The Museum of Natural History believed it knew the provenance of the Oxford dodo. Several live dodos were reportedly brought to Europe in the 1600s (many of them subsequently suffered from obesity, skewing our image of the dodo, but that’s another story). One of these dodos supposedly lived in London and is mentioned in a 1638 anecdote. After its death, the creature was taxidermied and then acquired by a London museum run by gardeners and naturalists John Tradescant the Elder and the Younger. The contents of their museum, including the remains of the once-living dodo, later went to Elias Ashmole, who founded Oxford’s Ashmolean Museum. But by 1775 when the remains were examined, they were found to be in bad shape, picked apart by feather mites. The head and the foot was salvaged and ultimately those pieces were transferred from the Ashmolean Museum to the Museum of Natural History. There Lewis Carroll, a frequent visitor, is said to have used the remains, in addition to the famed Jan Savery painting of the bird also on view at the museum, as inspiration while writing Alice's Adventures in Wonderland.
The shot to the head raises the question whether the Oxford dodo comes from the purported living dodo, or if it was one hunted in the wild. “There is now a mystery regarding how the specimen came to be in Tradescant's collection,” Paul Smith, the director of the Oxford University Museum of Natural History, tells Geggel.
It also begs the question: who killed the bird?
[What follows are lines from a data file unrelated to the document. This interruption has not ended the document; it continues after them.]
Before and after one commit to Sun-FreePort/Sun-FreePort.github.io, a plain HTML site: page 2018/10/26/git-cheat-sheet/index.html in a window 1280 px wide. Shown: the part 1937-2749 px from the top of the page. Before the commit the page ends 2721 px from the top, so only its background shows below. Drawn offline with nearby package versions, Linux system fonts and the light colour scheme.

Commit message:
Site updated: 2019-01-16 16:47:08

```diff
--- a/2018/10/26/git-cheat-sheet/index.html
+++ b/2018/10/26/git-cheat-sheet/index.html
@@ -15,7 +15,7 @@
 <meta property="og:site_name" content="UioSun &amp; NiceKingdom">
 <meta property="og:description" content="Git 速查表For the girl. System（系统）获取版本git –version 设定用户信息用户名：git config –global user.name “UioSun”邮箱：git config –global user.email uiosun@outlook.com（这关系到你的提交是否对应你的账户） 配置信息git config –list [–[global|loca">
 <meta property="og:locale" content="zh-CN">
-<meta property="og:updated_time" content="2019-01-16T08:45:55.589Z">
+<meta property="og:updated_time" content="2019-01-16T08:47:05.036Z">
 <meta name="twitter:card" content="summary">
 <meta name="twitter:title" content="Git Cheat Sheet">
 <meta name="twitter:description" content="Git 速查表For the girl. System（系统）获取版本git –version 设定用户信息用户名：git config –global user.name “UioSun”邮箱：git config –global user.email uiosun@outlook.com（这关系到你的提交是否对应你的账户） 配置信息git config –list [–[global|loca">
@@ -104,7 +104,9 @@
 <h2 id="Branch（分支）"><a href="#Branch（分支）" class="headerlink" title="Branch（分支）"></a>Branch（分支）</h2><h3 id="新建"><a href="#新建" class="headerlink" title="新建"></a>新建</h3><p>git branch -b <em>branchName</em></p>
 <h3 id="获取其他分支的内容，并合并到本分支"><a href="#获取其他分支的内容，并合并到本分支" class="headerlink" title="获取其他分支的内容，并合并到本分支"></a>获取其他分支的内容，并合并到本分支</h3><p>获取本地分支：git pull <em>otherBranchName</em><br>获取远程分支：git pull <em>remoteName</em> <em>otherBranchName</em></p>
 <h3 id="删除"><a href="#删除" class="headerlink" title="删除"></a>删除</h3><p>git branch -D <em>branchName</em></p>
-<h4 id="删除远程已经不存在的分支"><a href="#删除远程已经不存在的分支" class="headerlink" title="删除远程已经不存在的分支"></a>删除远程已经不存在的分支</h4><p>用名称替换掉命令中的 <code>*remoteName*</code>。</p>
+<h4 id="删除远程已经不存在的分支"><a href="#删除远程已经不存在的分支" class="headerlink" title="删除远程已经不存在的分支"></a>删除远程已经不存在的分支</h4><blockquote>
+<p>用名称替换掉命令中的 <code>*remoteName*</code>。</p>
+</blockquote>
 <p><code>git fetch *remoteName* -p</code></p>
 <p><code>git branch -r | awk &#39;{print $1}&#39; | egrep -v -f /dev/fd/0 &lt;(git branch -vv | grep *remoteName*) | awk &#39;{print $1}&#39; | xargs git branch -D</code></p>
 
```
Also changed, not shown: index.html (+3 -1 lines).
In an interview with Nicola Davis at The Guardian Smith says there's no simple answer. “If it was the bird that was in London in 1638, why would anyone just shoot a dodo in London," he says. "And if it was [shot] in Mauritius, which is I suppose marginally more likely, there is a really serious question about how it was preserved and transported back, because they didn’t have many of the techniques that we use in the modern-day to preserve soft tissues – and we know it came back with its feathers and its skin intact.”
That being said, Williams tells Kas Roussy at CBC News that there are some clues that may aid researchers in tracking down the killer. “Having small lead pellets to shoot game fowl only started at almost the same time as the bird became extinct,” Williams said. “We could be looking at the first examples of lead shots ever used to hunt game birds.”
The next step in the forensic process is to do a chemical analysis of the lead shot, Smith tells Roussy, which may unearth some answers. “Using those analyses, we may be able to trace which particular ore field the lead came from, and therefore what country it was mined in, and potentially what country the shot was made in so that we could then determine who killed the dodo,” he says.
It’s very possible that the Oxford dodo was, in fact, dead as a dodo long before it ever made it to England. Henry Nicholls at The Guardian reports that there is little evidence that a living dodo ever made an appearance in London aside that single 1638 eye-witness account. Several academic articles also make the case that there is no tangible proof that a living dodo ever set a stubby wing in the city.